### WORK INSTRUCTION
Copy each line of the listing that includes "store".

### GIVEN DATA

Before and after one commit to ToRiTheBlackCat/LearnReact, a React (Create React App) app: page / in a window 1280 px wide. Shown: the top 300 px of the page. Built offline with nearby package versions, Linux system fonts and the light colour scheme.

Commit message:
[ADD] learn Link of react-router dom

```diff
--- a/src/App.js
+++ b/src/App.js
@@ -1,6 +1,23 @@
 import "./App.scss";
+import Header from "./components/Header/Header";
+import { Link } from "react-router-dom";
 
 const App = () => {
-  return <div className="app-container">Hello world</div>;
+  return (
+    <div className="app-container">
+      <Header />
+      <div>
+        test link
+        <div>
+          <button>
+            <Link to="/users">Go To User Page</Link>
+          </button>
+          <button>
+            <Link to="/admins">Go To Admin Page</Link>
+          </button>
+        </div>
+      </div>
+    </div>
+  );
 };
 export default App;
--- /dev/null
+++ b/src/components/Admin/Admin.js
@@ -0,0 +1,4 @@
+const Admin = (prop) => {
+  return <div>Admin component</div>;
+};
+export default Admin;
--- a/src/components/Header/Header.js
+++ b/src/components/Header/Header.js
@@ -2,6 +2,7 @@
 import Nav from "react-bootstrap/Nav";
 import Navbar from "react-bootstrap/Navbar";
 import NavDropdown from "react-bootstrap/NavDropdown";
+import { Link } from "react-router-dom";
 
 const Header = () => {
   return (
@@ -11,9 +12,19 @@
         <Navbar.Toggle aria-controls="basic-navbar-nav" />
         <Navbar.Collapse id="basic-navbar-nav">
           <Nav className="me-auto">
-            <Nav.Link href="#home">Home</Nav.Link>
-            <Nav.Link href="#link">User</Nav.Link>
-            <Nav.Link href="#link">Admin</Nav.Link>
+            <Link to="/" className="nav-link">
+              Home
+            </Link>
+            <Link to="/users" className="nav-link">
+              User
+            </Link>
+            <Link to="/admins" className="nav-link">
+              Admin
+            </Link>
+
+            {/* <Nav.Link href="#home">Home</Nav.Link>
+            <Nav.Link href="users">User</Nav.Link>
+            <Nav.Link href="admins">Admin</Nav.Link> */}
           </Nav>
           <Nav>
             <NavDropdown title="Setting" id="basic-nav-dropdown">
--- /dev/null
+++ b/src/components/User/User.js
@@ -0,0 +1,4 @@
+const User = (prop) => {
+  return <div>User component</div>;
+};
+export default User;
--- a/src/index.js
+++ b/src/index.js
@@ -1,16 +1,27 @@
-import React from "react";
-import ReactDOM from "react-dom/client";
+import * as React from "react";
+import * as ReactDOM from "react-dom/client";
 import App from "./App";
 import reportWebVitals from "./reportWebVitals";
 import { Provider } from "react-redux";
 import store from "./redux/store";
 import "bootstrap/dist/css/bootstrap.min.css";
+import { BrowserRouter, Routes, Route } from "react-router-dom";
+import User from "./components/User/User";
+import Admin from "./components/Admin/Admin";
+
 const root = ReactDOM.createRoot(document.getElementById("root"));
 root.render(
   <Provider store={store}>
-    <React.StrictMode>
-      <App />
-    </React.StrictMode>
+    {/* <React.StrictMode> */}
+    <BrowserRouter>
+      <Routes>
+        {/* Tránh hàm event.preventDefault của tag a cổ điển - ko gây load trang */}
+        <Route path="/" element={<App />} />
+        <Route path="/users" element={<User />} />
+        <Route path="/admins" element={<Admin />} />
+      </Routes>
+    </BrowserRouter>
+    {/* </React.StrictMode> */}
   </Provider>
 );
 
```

### RESPONSE AREA
 import store from "./redux/store";
   <Provider store={store}>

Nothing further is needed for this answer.